Lecture-performance is as ethereal and enigmatic as its mother tongue, performance. By now many in the Art world have encountered the term, perhaps as a fleeting reference as if it were an underground club, or a whisper of an occurrence about artists performing beyond expectations of normality and institutional etiquette – leaning instead into forms of non-knowledge and poignant absurdity– regardless lecture-performance is truly a form of “you had to been there.”

Like performance, the aftermath of the lecture-performance exists only in frames: the single frame of a photograph, the framing of the event by art

historians or critics for those who weren’t graced by its presence, or the

frame of the vitrine which surrounds objects from the happening, acting as

a transparent shield from onlookers and would be fondlers. PULP presents yet another framing of the lecture-performance, one activated by the students of The New School Parsons, First Year Studies of the School of Art and Design History and Theory Department, Time: Frame.


They are: Daisy Shen, Erryle Miranda, Jd Ussery, Joi Zhang, Luke Harris, Matt Lovsted, Tamina Green, and Truman Shaffner

Time: Frame

The New School Parsons

First Year Program 

The School of Art and Design History and Theory

Fall 2019

Course description:

In this class we will explore the “idea” of time. How do we track time? How is it experienced in the real world? How is it experienced in a piece of art? Throughout the semester, you will engage with the idea that time is a malleable concept. When you begin to consider the cultural and perceptual constructions of time, it becomes a material whose properties you can learn to manipulate and use in your work.
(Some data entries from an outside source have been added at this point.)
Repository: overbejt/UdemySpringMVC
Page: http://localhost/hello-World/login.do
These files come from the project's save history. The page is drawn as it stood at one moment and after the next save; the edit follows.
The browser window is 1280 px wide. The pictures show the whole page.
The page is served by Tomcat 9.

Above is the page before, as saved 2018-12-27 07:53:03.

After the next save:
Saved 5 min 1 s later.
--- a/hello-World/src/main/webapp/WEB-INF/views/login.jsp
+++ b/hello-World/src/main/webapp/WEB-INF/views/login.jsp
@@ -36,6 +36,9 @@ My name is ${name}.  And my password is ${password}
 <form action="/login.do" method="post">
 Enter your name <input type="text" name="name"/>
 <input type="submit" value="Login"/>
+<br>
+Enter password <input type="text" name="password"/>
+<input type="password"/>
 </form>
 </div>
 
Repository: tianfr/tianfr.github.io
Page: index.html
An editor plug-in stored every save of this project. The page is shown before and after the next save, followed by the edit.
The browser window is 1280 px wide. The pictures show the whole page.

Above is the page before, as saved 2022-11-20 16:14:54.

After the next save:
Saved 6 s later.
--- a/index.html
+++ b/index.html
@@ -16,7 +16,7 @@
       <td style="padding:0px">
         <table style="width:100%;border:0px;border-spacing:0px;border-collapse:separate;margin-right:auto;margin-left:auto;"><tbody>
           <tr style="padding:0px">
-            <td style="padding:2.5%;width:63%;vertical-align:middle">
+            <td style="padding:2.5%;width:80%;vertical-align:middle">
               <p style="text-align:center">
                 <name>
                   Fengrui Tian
You will be introduced to time-based media, including InDesign, Adobe Audition, and Premiere Pro. Through these programs and others you will learn to create layouts for print, as well as edit and shoot video. You will experiment with attention span,  duration,  linear and  non-linear  narratives.  Studio  projects,  readings, writing  and  examples  of  many  artists’  work  are  used to  examine  how  our  ideas  about  time  have  evolved. The  course  encourages  a  spirit  of  play  and experimentation.  How  does  time  impact our sense of memory and identity in ways that can influence our art, design and strategic thinking processes? 




                  ACCELERATED TIME